▸ **WORK REQUIRED**:
Which lines of the material contain the word "class"? Show each one.

———

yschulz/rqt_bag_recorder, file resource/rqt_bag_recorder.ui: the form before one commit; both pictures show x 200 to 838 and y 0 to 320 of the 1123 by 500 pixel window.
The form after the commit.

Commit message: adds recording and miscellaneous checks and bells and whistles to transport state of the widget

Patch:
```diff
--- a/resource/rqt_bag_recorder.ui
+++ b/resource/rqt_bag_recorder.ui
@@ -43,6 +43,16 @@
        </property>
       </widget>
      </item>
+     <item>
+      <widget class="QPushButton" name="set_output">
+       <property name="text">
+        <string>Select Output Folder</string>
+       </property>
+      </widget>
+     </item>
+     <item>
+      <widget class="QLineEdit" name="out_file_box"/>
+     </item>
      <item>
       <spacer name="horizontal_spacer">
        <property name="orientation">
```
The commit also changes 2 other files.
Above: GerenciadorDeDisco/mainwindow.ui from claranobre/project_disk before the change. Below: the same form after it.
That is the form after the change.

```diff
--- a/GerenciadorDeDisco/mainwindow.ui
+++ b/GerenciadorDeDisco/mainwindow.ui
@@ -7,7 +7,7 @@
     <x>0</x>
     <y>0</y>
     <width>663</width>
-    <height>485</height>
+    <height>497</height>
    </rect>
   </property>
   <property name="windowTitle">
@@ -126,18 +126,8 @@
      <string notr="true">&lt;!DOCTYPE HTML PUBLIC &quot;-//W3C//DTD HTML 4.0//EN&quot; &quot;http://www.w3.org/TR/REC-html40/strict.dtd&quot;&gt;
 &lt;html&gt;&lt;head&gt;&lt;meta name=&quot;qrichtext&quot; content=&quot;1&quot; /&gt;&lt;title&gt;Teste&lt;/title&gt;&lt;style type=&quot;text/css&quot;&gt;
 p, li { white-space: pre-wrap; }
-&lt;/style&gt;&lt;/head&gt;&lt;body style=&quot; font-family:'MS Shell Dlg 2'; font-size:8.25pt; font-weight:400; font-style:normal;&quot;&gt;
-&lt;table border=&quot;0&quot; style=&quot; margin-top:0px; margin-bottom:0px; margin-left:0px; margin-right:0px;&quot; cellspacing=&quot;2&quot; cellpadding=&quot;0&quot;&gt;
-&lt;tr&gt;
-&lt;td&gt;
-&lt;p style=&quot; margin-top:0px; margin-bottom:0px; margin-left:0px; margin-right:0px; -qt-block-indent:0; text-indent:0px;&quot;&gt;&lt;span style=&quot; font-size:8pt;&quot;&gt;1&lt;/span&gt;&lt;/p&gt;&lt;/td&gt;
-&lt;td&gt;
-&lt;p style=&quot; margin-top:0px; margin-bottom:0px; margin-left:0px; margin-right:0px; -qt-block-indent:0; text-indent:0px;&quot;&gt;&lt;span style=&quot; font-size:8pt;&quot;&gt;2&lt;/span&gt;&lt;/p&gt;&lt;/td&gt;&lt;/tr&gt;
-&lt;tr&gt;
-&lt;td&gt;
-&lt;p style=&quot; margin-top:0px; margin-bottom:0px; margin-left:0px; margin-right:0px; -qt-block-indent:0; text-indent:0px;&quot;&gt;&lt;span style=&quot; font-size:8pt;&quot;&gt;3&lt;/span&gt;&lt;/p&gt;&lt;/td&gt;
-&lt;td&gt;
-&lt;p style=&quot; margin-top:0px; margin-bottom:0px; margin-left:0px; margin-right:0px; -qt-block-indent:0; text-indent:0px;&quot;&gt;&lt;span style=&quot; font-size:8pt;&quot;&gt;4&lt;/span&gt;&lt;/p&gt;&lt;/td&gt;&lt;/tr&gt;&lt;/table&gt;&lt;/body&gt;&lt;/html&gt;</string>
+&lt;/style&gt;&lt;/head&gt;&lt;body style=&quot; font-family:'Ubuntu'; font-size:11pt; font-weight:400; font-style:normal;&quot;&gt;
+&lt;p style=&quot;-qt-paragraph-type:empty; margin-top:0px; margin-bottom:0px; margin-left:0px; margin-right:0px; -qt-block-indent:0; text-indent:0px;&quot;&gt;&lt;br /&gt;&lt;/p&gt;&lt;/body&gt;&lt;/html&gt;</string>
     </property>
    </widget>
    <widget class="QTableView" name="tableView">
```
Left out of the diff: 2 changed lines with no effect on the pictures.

———

▸ **OUTPUT FOR THIS TASK**:
+      <widget class="QPushButton" name="set_output">
+      <widget class="QLineEdit" name="out_file_box"/>
    <widget class="QTableView" name="tableView">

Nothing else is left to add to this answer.